When Hari Kondabolu was a kid, he had a recurring dream about being locked in a bakery overnight:
"Donuts, cupcakes, full cakes, pies, napoleons...you'd have stuff from a Mexican bakery and an Italian bakery -- like all these different cultures' bakeries in one magical bakery," Hari recalls. "That's one [dream] I wish I still had. That ended with childhood, but why should it?"
Hari is known for exploring identity and politics in his comedy. And his recent documentary, The Problem with Apu, reveals the fraught stereotypes about Indian-Americans underlying The Simpsons character, Apu.
When Hari joined Dan live on stage in Brooklyn recently, the conversation started out with that magical multicultural bakery of Hari's erstwhile dreams, but quickly shifted to identity and politics.
"[My friends in college used to ask me] 'Why are you not eating this amazing [South Indian] food that your mother is making?" Hari says. "And to me, I was like -- it's [just] Indian food. Don't you guys want macaroni? You don't even know that you have something special in front of you because it's beaten into you don't be different."
These days Hari says he still isn't a big fan of Indian food -- except the South Indian breakfast his mom makes.
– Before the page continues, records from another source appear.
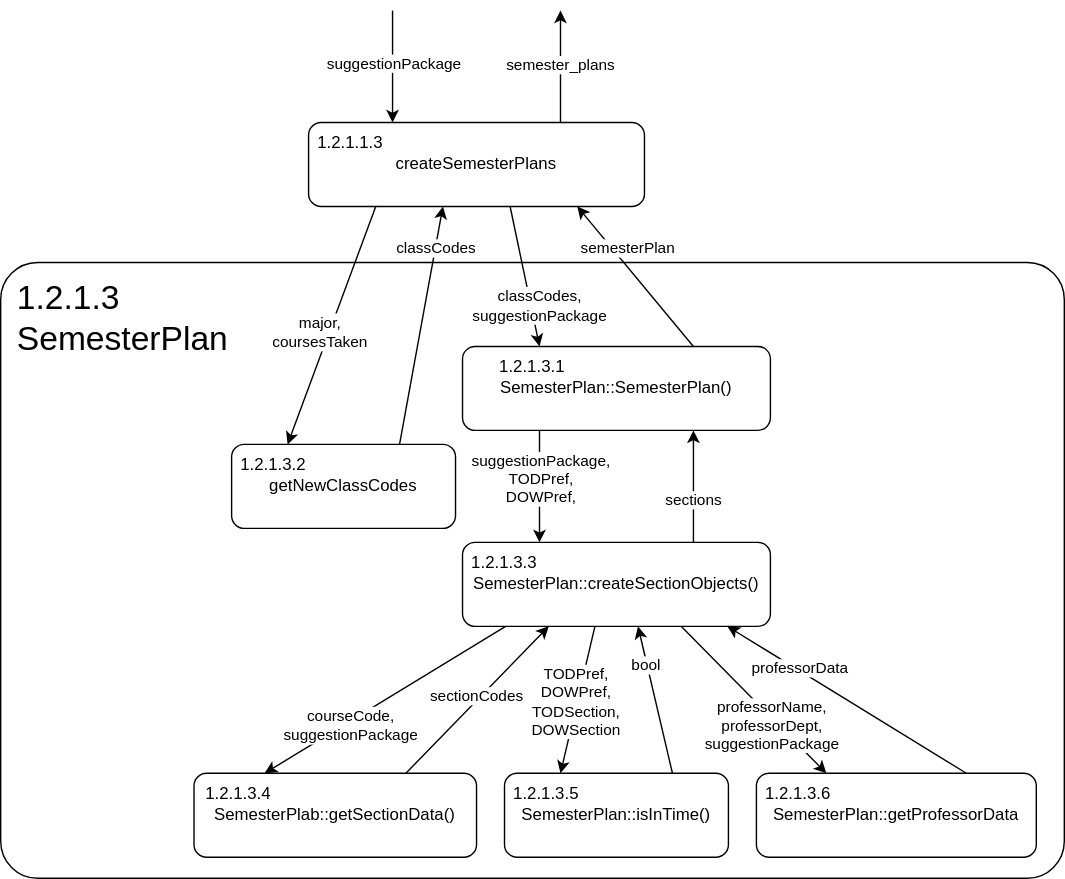
MckennahPalmer/CSE430 keeps this draw.io diagram as Logic/TeamTwoFiles/SemesterPlanStructureChart.svg. Above is the earlier version. Source tidied: cells renumbered, new cells last; positions are measured from the earlier drawing's top-left corner, leaving out a move shared by most shapes. Its diagram source:
```xml
<mxGraphModel>
  <root>
    <mxCell id="0" />
    <mxCell id="1" parent="0" />
    <mxCell id="2" style="rounded=1;whiteSpace=wrap;html=1;fillColor=none;arcSize=6;" parent="1" vertex="1">
      <mxGeometry y="180" width="760" height="440" as="geometry" />
    </mxCell>
    <mxCell id="3" value="createSemesterPlans" style="rounded=1;whiteSpace=wrap;html=1;points=[[0,0,0,0,0],[0,0.25,0,0,0],[0,0.5,0,0,0],[0,0.75,0,0,0],[0,1,0,0,0],[0.2,1,0,0,0],[0.25,0,0,0,0],[0.4,1,0,0,0],[0.5,0,0,0,0],[0.6,1,0,0,0],[0.75,0,0,0,0],[0.8,1,0,0,0],[1,0,0,0,0],[1,0.25,0,0,0],[1,0.5,0,0,0],[1,0.75,0,0,0],[1,1,0,0,0]];" parent="1" vertex="1">
      <mxGeometry x="220" y="80" width="240" height="60" as="geometry" />
    </mxCell>
    <mxCell id="4" value="getNewClassCodes" style="rounded=1;whiteSpace=wrap;html=1;" parent="1" vertex="1">
      <mxGeometry x="165" y="310" width="160" height="60" as="geometry" />
    </mxCell>
    <mxCell id="5" style="endArrow=classic;html=1;rounded=0;entryX=0.25;entryY=0;entryDx=0;entryDy=0;exitX=0.2;exitY=1;exitDx=0;exitDy=0;exitPerimeter=0;" parent="1" edge="1" source="3" target="4">
      <mxGeometry relative="1" as="geometry" />
    </mxCell>
    <mxCell id="6" value="major,&lt;br&gt;coursesTaken" style="edgeLabel;html=1;align=center;verticalAlign=middle;" parent="5" vertex="1">
      <mxGeometry x="-0.17" relative="1" as="geometry">
        <mxPoint x="-14" y="19" as="offset" />
      </mxGeometry>
    </mxCell>
    <mxCell id="7" style="endArrow=classic;html=1;rounded=0;entryX=0.4;entryY=1;entryDx=0;entryDy=0;entryPerimeter=0;exitX=0.75;exitY=0;exitDx=0;exitDy=0;" parent="1" edge="1" source="4" target="3">
      <mxGeometry relative="1" as="geometry" />
    </mxCell>
    <mxCell id="8" value="classCodes" style="edgeLabel;html=1;align=center;verticalAlign=middle;" parent="7" vertex="1">
      <mxGeometry x="-0.46" y="-1" relative="1" as="geometry">
        <mxPoint x="16" y="-94" as="offset" />
      </mxGeometry>
    </mxCell>
    <mxCell id="9" style="endArrow=classic;html=1;rounded=0;entryX=0.25;entryY=0;entryDx=0;entryDy=0;exitX=0.25;exitY=1;exitDx=0;exitDy=0;exitPerimeter=0;entryPerimeter=0;" parent="1" edge="1" source="45" target="40">
      <mxGeometry relative="1" as="geometry" />
    </mxCell>
    <mxCell id="10" value="suggestionPackage,&lt;br&gt;TODPref,&lt;br&gt;DOWPref," style="edgeLabel;html=1;align=center;verticalAlign=middle;" parent="9" vertex="1">
      <mxGeometry x="-0.1" y="1" relative="1" as="geometry">
        <mxPoint x="-1" y="-2" as="offset" />
      </mxGeometry>
    </mxCell>
    <mxCell id="11" style="endArrow=classic;html=1;rounded=0;entryX=0.75;entryY=1;entryDx=0;entryDy=0;entryPerimeter=0;exitX=0.75;exitY=0;exitDx=0;exitDy=0;exitPerimeter=0;" parent="1" edge="1" source="40" target="45">
      <mxGeometry relative="1" as="geometry" />
    </mxCell>
    <mxCell id="12" value="sections" style="edgeLabel;html=1;align=center;verticalAlign=middle;" parent="11" vertex="1">
      <mxGeometry x="-0.23" relative="1" as="geometry">
        <mxPoint x="-1" as="offset" />
      </mxGeometry>
    </mxCell>
    <mxCell id="13" style="endArrow=classic;html=1;rounded=0;entryX=0.25;entryY=0;entryDx=0;entryDy=0;exitX=0.14;exitY=1;exitDx=0;exitDy=0;exitPerimeter=0;" parent="1" edge="1" source="40" target="43">
      <mxGeometry relative="1" as="geometry" />
    </mxCell>
    <mxCell id="14" value="courseCode,&lt;br&gt;suggestionPackage" style="edgeLabel;html=1;align=center;verticalAlign=middle;" parent="13" vertex="1">
      <mxGeometry x="-0.2" relative="1" as="geometry">
        <mxPoint x="-42" y="28" as="offset" />
      </mxGeometry>
    </mxCell>
    <mxCell id="15" style="endArrow=classic;html=1;rounded=0;exitX=0.75;exitY=0;exitDx=0;exitDy=0;entryX=0.28;entryY=1;entryDx=0;entryDy=0;entryPerimeter=0;" parent="1" edge="1" source="43" target="40">
      <mxGeometry relative="1" as="geometry" />
    </mxCell>
    <mxCell id="16" value="sectionCodes" style="edgeLabel;html=1;align=center;verticalAlign=middle;" parent="15" vertex="1">
      <mxGeometry x="-0.47" y="1" relative="1" as="geometry">
        <mxPoint x="24" y="-27" as="offset" />
      </mxGeometry>
    </mxCell>
    <mxCell id="17" style="endArrow=classic;html=1;rounded=0;exitX=0.75;exitY=0;exitDx=0;exitDy=0;entryX=0.57;entryY=1;entryDx=0;entryDy=0;entryPerimeter=0;" parent="1" edge="1" source="33" target="40">
      <mxGeometry relative="1" as="geometry" />
    </mxCell>
    <mxCell id="18" value="bool" style="edgeLabel;html=1;align=center;verticalAlign=middle;" parent="17" vertex="1">
      <mxGeometry x="-0.06" y="1" relative="1" as="geometry">
        <mxPoint x="-7" y="-28" as="offset" />
      </mxGeometry>
    </mxCell>
    <mxCell id="19" style="endArrow=classic;html=1;rounded=0;entryX=0.25;entryY=0;entryDx=0;entryDy=0;exitX=0.43;exitY=1;exitDx=0;exitDy=0;exitPerimeter=0;" parent="1" edge="1" source="40" target="33">
      <mxGeometry relative="1" as="geometry" />
    </mxCell>
    <mxCell id="20" value="TODPref,&lt;br&gt;DOWPref,&lt;br&gt;TODSection,&lt;br&gt;DOWSection" style="edgeLabel;html=1;align=center;verticalAlign=middle;" parent="19" vertex="1">
      <mxGeometry x="0.02" y="-2" relative="1" as="geometry" />
    </mxCell>
    <mxCell id="21" style="endArrow=classic;html=1;rounded=0;entryX=0.25;entryY=0;entryDx=0;entryDy=0;exitX=0.71;exitY=1;exitDx=0;exitDy=0;exitPerimeter=0;" parent="1" edge="1" source="40" target="37">
      <mxGeometry relative="1" as="geometry" />
    </mxCell>
    <mxCell id="22" value="professorName,&lt;br&gt;professorDept,&lt;br&gt;suggestionPackage" style="edgeLabel;html=1;align=center;verticalAlign=middle;" parent="21" vertex="1">
      <mxGeometry x="-0.04" y="-1" relative="1" as="geometry">
        <mxPoint x="15" y="19" as="offset" />
      </mxGeometry>
    </mxCell>
    <mxCell id="23" style="endArrow=classic;html=1;rounded=0;entryX=0.86;entryY=1;entryDx=0;entryDy=0;entryPerimeter=0;exitX=0.75;exitY=0;exitDx=0;exitDy=0;" parent="1" edge="1" source="37" target="40">
      <mxGeometry relative="1" as="geometry" />
    </mxCell>
    <mxCell id="24" value="professorData" style="edgeLabel;html=1;align=center;verticalAlign=middle;" parent="23" vertex="1">
      <mxGeometry x="-0.36" y="-1" relative="1" as="geometry">
        <mxPoint x="-66" y="-41" as="offset" />
      </mxGeometry>
    </mxCell>
    <mxCell id="25" style="endArrow=classic;html=1;rounded=0;exitX=0.75;exitY=0;exitDx=0;exitDy=0;exitPerimeter=0;" parent="1" edge="1" source="3">
      <mxGeometry relative="1" as="geometry">
        <mxPoint x="400" as="targetPoint" />
      </mxGeometry>
    </mxCell>
    <mxCell id="26" value="semester_plans" style="edgeLabel;html=1;align=center;verticalAlign=middle;" parent="25" vertex="1">
      <mxGeometry x="0.06" y="1" relative="1" as="geometry" />
    </mxCell>
    <mxCell id="27" style="endArrow=classic;html=1;rounded=0;entryX=0.25;entryY=0;entryDx=0;entryDy=0;entryPerimeter=0;" parent="1" edge="1" target="3">
      <mxGeometry relative="1" as="geometry">
        <mxPoint x="280" as="sourcePoint" />
      </mxGeometry>
    </mxCell>
    <mxCell id="28" value="suggestionPackage" style="edgeLabel;html=1;align=center;verticalAlign=middle;" parent="27" vertex="1">
      <mxGeometry x="-0.08" relative="1" as="geometry" />
    </mxCell>
    <mxCell id="29" value="1.2.1.1.3" style="text;html=1;align=center;verticalAlign=middle;whiteSpace=wrap;rounded=0;" parent="1" vertex="1">
      <mxGeometry x="220" y="80" width="60" height="30" as="geometry" />
    </mxCell>
    <mxCell id="30" value="1.2.1.3.2" style="text;html=1;align=center;verticalAlign=middle;whiteSpace=wrap;rounded=0;" parent="1" vertex="1">
      <mxGeometry x="165" y="310" width="60" height="30" as="geometry" />
    </mxCell>
    <mxCell id="31" value="1.2.1.3&lt;br&gt;SemesterPlan" style="text;html=1;align=left;verticalAlign=middle;whiteSpace=wrap;rounded=0;fontSize=24;" parent="1" vertex="1">
      <mxGeometry x="10" y="190" width="140" height="60" as="geometry" />
    </mxCell>
    <mxCell id="32" style="group;" parent="1" vertex="1">
      <mxGeometry x="360" y="545" width="160" height="60" as="geometry" />
    </mxCell>
    <mxCell id="33" value="SemesterPlan::isInTime()" style="rounded=1;whiteSpace=wrap;html=1;" parent="32" vertex="1">
      <mxGeometry width="160" height="60" as="geometry" />
    </mxCell>
    <mxCell id="34" value="1.2.1.3.5" style="text;html=1;align=center;verticalAlign=middle;whiteSpace=wrap;rounded=0;" parent="32" vertex="1">
      <mxGeometry width="60" height="30" as="geometry" />
    </mxCell>
    <mxCell id="35" style="group;" parent="1" vertex="1">
      <mxGeometry x="540" y="545" width="200" height="60" as="geometry" />
    </mxCell>
    <mxCell id="36" style="group;" parent="35" vertex="1">
      <mxGeometry width="200" height="60" as="geometry" />
    </mxCell>
    <mxCell id="37" value="SemesterPlan::getProfessorData" style="rounded=1;whiteSpace=wrap;html=1;" parent="36" vertex="1">
      <mxGeometry width="200" height="60" as="geometry" />
    </mxCell>
    <mxCell id="38" value="1.2.1.3.6" style="text;html=1;align=center;verticalAlign=middle;whiteSpace=wrap;rounded=0;" parent="36" vertex="1">
      <mxGeometry width="60" height="30" as="geometry" />
    </mxCell>
    <mxCell id="39" style="group;" parent="1" vertex="1">
      <mxGeometry x="360" y="380" width="240" height="60" as="geometry" />
    </mxCell>
    <mxCell id="40" value="SemesterPlan::createSectionObjects()" style="rounded=1;whiteSpace=wrap;html=1;points=[[0,0,0,0,0],[0,0.25,0,0,0],[0,0.5,0,0,0],[0,0.75,0,0,0],[0.14,1,0,0,0],[0.25,0,0,0,0],[0.28,1,0,0,0],[0.43,1,0,0,0],[0.5,0,0,0,0],[0.57,1,0,0,0],[0.71,1,0,0,0],[0.75,0,0,0,0],[0.86,1,0,0,0],[1,0,0,0,0],[1,0.25,0,0,0],[1,0.5,0,0,0],[1,0.75,0,0,0]];" parent="39" vertex="1">
      <mxGeometry x="-30" width="220" height="60" as="geometry" />
    </mxCell>
    <mxCell id="41" value="1.2.1.3.3" style="text;html=1;align=center;verticalAlign=middle;whiteSpace=wrap;rounded=0;" parent="39" vertex="1">
      <mxGeometry x="-30" width="60" height="30" as="geometry" />
    </mxCell>
    <mxCell id="42" style="group;" parent="1" vertex="1">
      <mxGeometry x="170" y="545" width="170" height="60" as="geometry" />
    </mxCell>
    <mxCell id="43" value="SemesterPlab::getSectionData()" style="rounded=1;whiteSpace=wrap;html=1;" parent="42" vertex="1">
      <mxGeometry x="-31.9" width="201.9" height="60" as="geometry" />
    </mxCell>
    <mxCell id="44" value="1.2.1.3.4" style="text;html=1;align=center;verticalAlign=middle;whiteSpace=wrap;rounded=0;" parent="42" vertex="1">
      <mxGeometry x="-31.9" width="63.8" height="30" as="geometry" />
    </mxCell>
    <mxCell id="45" value="SemesterPlan::SemesterPlan()" style="rounded=1;whiteSpace=wrap;html=1;points=[[0,0,0,0,0],[0,0.25,0,0,0],[0,0.5,0,0,0],[0,0.75,0,0,0],[0.25,0,0,0,0],[0.25,1,0,0,0],[0.5,0,0,0,0],[0.5,1,0,0,0],[0.75,0,0,0,0],[0.75,1,0,0,0],[1,0,0,0,0],[1,0.25,0,0,0],[1,0.5,0,0,0],[1,0.75,0,0,0]];" parent="1" vertex="1">
      <mxGeometry x="330" y="240" width="220" height="60" as="geometry" />
    </mxCell>
    <mxCell id="46" value="1.2.1.3.1" style="text;html=1;align=center;verticalAlign=middle;whiteSpace=wrap;rounded=0;" parent="1" vertex="1">
      <mxGeometry x="350" y="240" width="60" height="30" as="geometry" />
    </mxCell>
    <mxCell id="47" style="endArrow=classic;html=1;rounded=0;exitX=0.6;exitY=1;exitDx=0;exitDy=0;exitPerimeter=0;entryX=0.25;entryY=0;entryDx=0;entryDy=0;entryPerimeter=0;" parent="1" edge="1" source="3" target="45">
      <mxGeometry relative="1" as="geometry" />
    </mxCell>
    <mxCell id="48" value="classCodes,&lt;br&gt;suggestionPackage" style="edgeLabel;html=1;align=center;verticalAlign=middle;" parent="47" vertex="1">
      <mxGeometry x="-0.22" relative="1" as="geometry">
        <mxPoint x="12" y="31" as="offset" />
      </mxGeometry>
    </mxCell>
    <mxCell id="49" style="endArrow=classic;html=1;rounded=0;entryX=0.8;entryY=1;entryDx=0;entryDy=0;entryPerimeter=0;exitX=0.75;exitY=0;exitDx=0;exitDy=0;exitPerimeter=0;" parent="1" edge="1" source="45" target="3">
      <mxGeometry relative="1" as="geometry" />
    </mxCell>
    <mxCell id="50" value="semesterPlan" style="edgeLabel;html=1;align=center;verticalAlign=middle;" parent="49" vertex="1">
      <mxGeometry x="-0.01" y="-2" relative="1" as="geometry">
        <mxPoint x="-8" y="-20" as="offset" />
      </mxGeometry>
    </mxCell>
  </root>
</mxGraphModel>
```
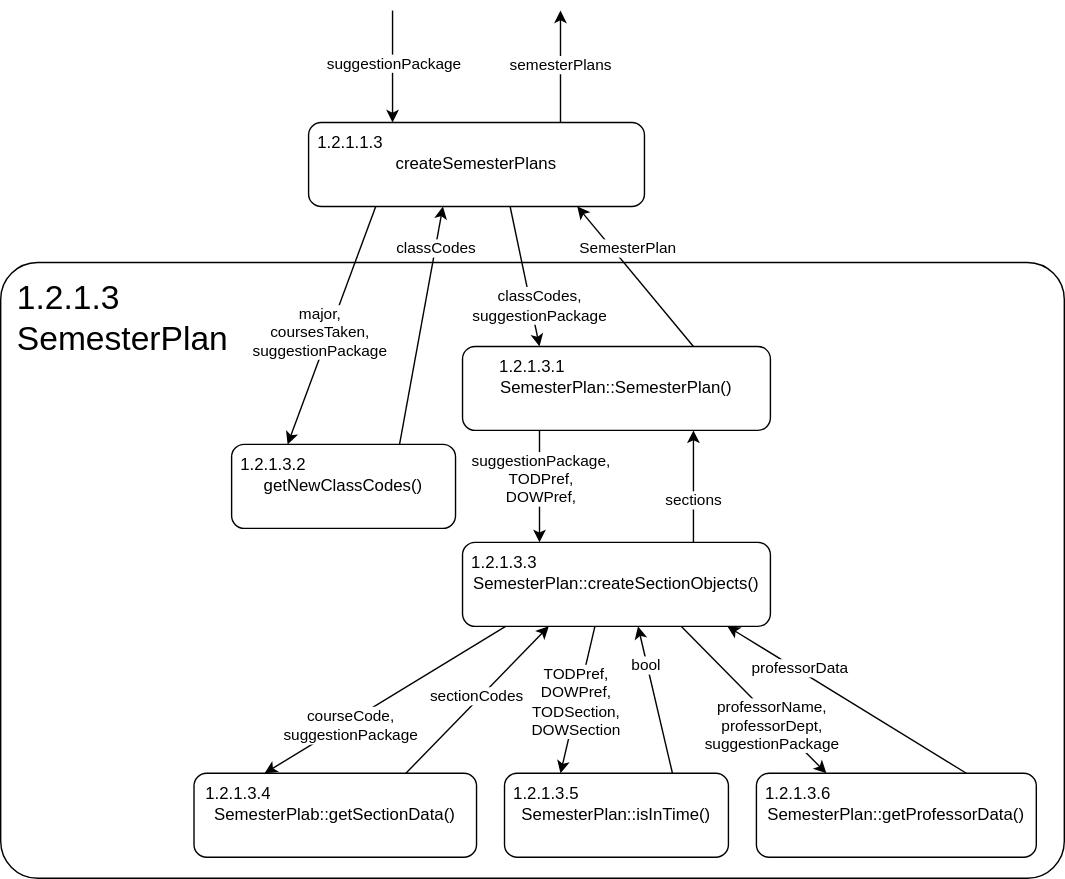
The same diagram one commit later.

Change to the diagram source:
```diff
@@ -8,13 +8,13 @@
     <mxCell id="3" value="createSemesterPlans" style="rounded=1;whiteSpace=wrap;html=1;points=[[0,0,0,0,0],[0,0.25,0,0,0],[0,0.5,0,0,0],[0,0.75,0,0,0],[0,1,0,0,0],[0.2,1,0,0,0],[0.25,0,0,0,0],[0.4,1,0,0,0],[0.5,0,0,0,0],[0.6,1,0,0,0],[0.75,0,0,0,0],[0.8,1,0,0,0],[1,0,0,0,0],[1,0.25,0,0,0],[1,0.5,0,0,0],[1,0.75,0,0,0],[1,1,0,0,0]];" parent="1" vertex="1">
       <mxGeometry x="220" y="80" width="240" height="60" as="geometry" />
     </mxCell>
-    <mxCell id="4" value="getNewClassCodes" style="rounded=1;whiteSpace=wrap;html=1;" parent="1" vertex="1">
+    <mxCell id="4" value="getNewClassCodes()" style="rounded=1;whiteSpace=wrap;html=1;" parent="1" vertex="1">
       <mxGeometry x="165" y="310" width="160" height="60" as="geometry" />
     </mxCell>
     <mxCell id="5" style="endArrow=classic;html=1;rounded=0;entryX=0.25;entryY=0;entryDx=0;entryDy=0;exitX=0.2;exitY=1;exitDx=0;exitDy=0;exitPerimeter=0;" parent="1" edge="1" source="3" target="4">
       <mxGeometry relative="1" as="geometry" />
     </mxCell>
-    <mxCell id="6" value="major,&lt;br&gt;coursesTaken" style="edgeLabel;html=1;align=center;verticalAlign=middle;" parent="5" vertex="1">
+    <mxCell id="6" value="major,&lt;br&gt;coursesTaken,&lt;br&gt;suggestionPackage" style="edgeLabel;html=1;align=center;verticalAlign=middle;" parent="5" vertex="1">
       <mxGeometry x="-0.17" relative="1" as="geometry">
         <mxPoint x="-14" y="19" as="offset" />
       </mxGeometry>
@@ -94,7 +94,7 @@
         <mxPoint x="400" as="targetPoint" />
       </mxGeometry>
     </mxCell>
-    <mxCell id="26" value="semester_plans" style="edgeLabel;html=1;align=center;verticalAlign=middle;" parent="25" vertex="1">
+    <mxCell id="26" value="semesterPlans" style="edgeLabel;html=1;align=center;verticalAlign=middle;" parent="25" vertex="1">
       <mxGeometry x="0.06" y="1" relative="1" as="geometry" />
     </mxCell>
     <mxCell id="27" style="endArrow=classic;html=1;rounded=0;entryX=0.25;entryY=0;entryDx=0;entryDy=0;entryPerimeter=0;" parent="1" edge="1" target="3">
@@ -129,7 +129,7 @@
     <mxCell id="36" style="group;" parent="35" vertex="1">
       <mxGeometry width="200" height="60" as="geometry" />
     </mxCell>
-    <mxCell id="37" value="SemesterPlan::getProfessorData" style="rounded=1;whiteSpace=wrap;html=1;" parent="36" vertex="1">
+    <mxCell id="37" value="SemesterPlan::getProfessorData()" style="rounded=1;whiteSpace=wrap;html=1;" parent="36" vertex="1">
       <mxGeometry width="200" height="60" as="geometry" />
     </mxCell>
     <mxCell id="38" value="1.2.1.3.6" style="text;html=1;align=center;verticalAlign=middle;whiteSpace=wrap;rounded=0;" parent="36" vertex="1">
@@ -170,7 +170,7 @@
     <mxCell id="49" style="endArrow=classic;html=1;rounded=0;entryX=0.8;entryY=1;entryDx=0;entryDy=0;entryPerimeter=0;exitX=0.75;exitY=0;exitDx=0;exitDy=0;exitPerimeter=0;" parent="1" edge="1" source="45" target="3">
       <mxGeometry relative="1" as="geometry" />
     </mxCell>
-    <mxCell id="50" value="semesterPlan" style="edgeLabel;html=1;align=center;verticalAlign=middle;" parent="49" vertex="1">
+    <mxCell id="50" value="SemesterPlan" style="edgeLabel;html=1;align=center;verticalAlign=middle;" parent="49" vertex="1">
       <mxGeometry x="-0.01" y="-2" relative="1" as="geometry">
         <mxPoint x="-8" y="-20" as="offset" />
       </mxGeometry>
```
So it really bugs him when people who aren't Indian ask him about Indian food.
"The number of assumptions that go into that [question]," Hari says. "I'll get into any conversation with anyone, but there's so many things that we have in common that we should get through first without the assumptions."
Plus, Hari and Dan play a game called "Is This Food Racist: Apu Edition."
Listen in to the full episode for that -- and a surprise guest!
Interstitial music in this episode from Black Label Music:
- "Sun So Sunny" by Calvin Dashielle
- "Feel Real Good" by William Van De Crommert
- "New Old" by JT Bates
Photos: Courtesy of Hari Kondabolu